→ WHAT THIS TASK INVOLVES
Look through the material and copy each line holding "images".

→ EXTRACTED DATA
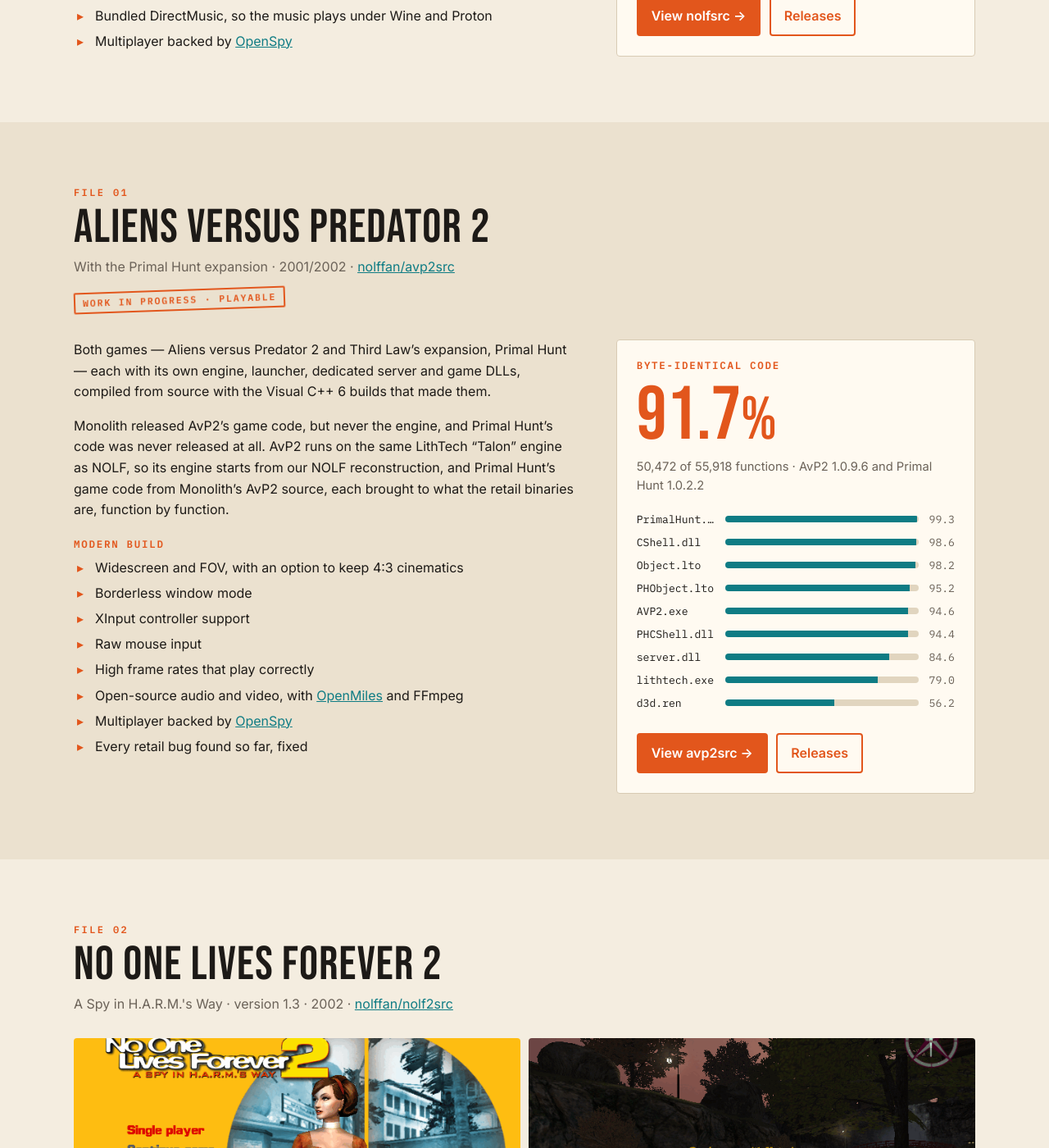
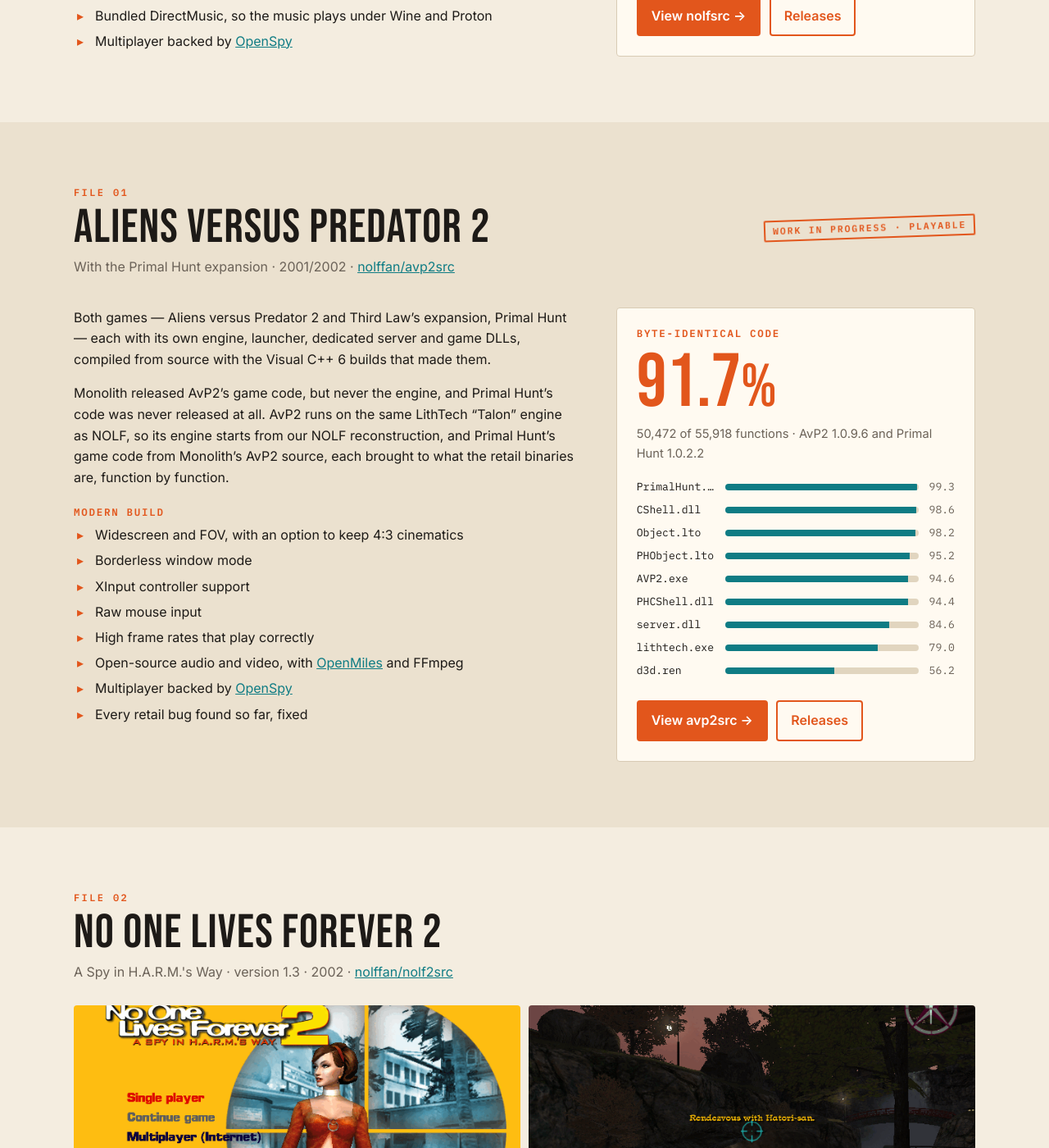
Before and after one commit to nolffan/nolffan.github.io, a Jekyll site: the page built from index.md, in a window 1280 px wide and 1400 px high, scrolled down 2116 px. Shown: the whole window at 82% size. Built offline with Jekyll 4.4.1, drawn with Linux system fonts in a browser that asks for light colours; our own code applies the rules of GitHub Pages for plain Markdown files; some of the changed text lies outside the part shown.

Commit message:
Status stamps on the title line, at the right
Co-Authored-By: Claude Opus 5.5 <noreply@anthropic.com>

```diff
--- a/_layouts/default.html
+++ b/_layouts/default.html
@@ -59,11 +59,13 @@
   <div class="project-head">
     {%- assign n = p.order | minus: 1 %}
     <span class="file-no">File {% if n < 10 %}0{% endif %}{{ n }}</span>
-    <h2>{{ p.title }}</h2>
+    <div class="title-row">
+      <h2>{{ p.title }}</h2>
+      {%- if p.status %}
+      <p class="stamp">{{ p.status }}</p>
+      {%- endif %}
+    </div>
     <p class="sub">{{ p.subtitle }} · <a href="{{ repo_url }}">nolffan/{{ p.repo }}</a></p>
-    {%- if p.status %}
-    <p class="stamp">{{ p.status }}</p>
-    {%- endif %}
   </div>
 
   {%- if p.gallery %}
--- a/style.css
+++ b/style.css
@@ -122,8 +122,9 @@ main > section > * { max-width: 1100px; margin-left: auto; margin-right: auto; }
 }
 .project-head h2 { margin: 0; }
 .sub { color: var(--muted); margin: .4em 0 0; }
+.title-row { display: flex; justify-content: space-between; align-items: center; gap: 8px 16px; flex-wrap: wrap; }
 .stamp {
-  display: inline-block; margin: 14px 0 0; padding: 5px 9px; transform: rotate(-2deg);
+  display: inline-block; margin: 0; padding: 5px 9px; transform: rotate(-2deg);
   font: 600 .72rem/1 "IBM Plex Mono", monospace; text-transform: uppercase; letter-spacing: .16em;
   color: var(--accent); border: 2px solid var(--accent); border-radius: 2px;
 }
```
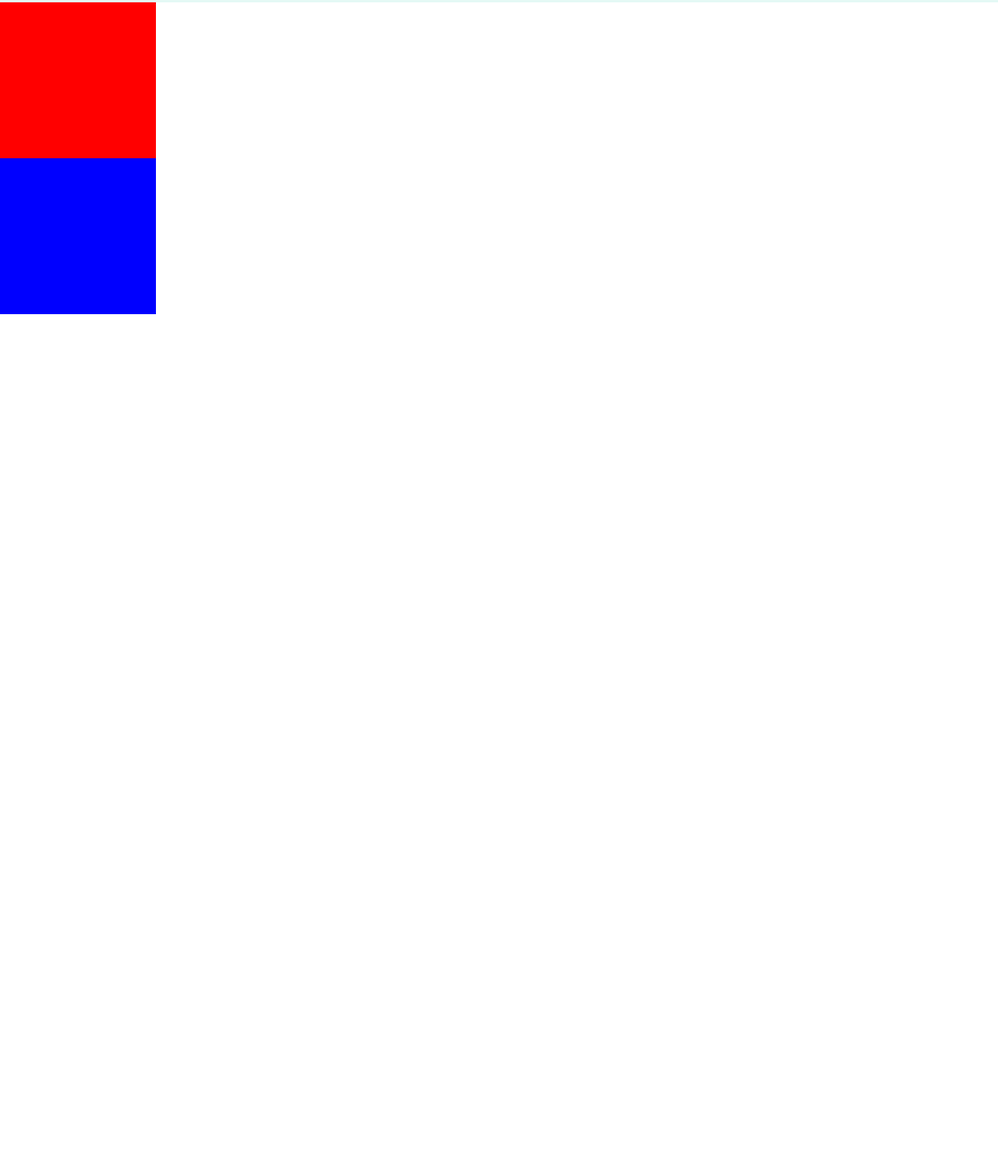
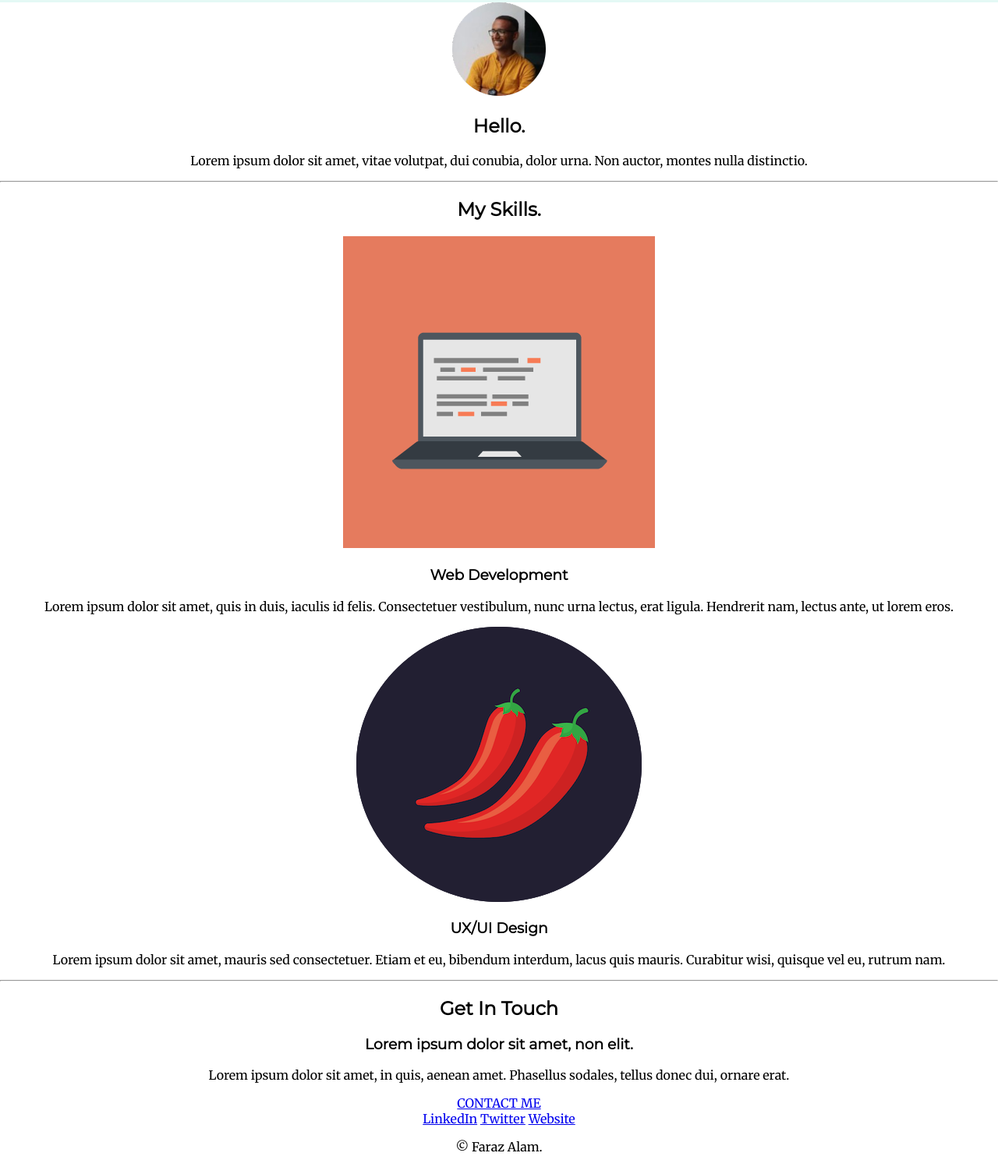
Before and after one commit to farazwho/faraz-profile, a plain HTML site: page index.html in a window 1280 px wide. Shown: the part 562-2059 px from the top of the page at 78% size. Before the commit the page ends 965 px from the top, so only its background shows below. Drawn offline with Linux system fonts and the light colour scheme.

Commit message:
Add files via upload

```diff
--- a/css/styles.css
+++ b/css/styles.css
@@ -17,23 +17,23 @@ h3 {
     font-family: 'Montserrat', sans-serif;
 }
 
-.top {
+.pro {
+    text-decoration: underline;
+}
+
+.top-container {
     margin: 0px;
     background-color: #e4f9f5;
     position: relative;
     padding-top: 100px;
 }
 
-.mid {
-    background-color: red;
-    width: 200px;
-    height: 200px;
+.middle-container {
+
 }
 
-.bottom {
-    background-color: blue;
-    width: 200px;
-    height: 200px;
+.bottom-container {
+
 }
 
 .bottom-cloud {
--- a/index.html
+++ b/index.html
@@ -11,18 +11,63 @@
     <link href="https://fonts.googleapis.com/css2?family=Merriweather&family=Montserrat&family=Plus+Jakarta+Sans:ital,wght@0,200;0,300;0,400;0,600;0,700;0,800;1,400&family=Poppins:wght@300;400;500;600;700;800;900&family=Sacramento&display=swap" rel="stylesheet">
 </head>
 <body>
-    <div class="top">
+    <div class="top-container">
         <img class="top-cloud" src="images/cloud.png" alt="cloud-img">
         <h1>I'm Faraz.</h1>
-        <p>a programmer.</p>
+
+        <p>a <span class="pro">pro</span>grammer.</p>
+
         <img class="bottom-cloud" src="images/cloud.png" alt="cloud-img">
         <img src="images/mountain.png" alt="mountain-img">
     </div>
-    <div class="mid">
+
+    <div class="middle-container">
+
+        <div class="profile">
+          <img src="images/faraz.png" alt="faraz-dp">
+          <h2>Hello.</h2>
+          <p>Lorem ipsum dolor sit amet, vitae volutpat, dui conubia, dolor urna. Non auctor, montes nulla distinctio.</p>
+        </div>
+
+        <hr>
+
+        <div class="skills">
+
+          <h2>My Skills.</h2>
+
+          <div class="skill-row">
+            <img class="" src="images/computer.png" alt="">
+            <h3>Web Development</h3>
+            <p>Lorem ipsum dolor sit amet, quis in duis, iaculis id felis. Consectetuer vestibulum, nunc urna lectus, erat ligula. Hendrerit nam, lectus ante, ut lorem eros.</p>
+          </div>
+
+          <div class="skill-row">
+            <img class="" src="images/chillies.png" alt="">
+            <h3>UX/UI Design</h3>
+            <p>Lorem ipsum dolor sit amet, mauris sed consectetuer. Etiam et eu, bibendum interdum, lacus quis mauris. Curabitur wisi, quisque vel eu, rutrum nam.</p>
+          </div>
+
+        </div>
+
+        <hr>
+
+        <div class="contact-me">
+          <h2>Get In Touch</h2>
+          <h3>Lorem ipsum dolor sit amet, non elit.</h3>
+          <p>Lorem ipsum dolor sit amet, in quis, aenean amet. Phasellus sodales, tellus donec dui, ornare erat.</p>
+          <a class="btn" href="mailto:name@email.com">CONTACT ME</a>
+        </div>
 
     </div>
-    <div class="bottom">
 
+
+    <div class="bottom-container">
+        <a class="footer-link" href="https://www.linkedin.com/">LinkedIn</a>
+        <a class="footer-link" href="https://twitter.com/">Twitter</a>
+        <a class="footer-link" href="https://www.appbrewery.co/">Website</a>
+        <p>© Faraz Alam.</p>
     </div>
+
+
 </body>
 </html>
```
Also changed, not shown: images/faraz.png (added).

→ EXERCISE ANSWER
         <img class="top-cloud" src="images/cloud.png" alt="cloud-img">
         <img class="bottom-cloud" src="images/cloud.png" alt="cloud-img">
         <img src="images/mountain.png" alt="mountain-img">
+          <img src="images/faraz.png" alt="faraz-dp">
+            <img class="" src="images/computer.png" alt="">
+            <img class="" src="images/chillies.png" alt="">
Also changed, not shown: images/faraz.png (added).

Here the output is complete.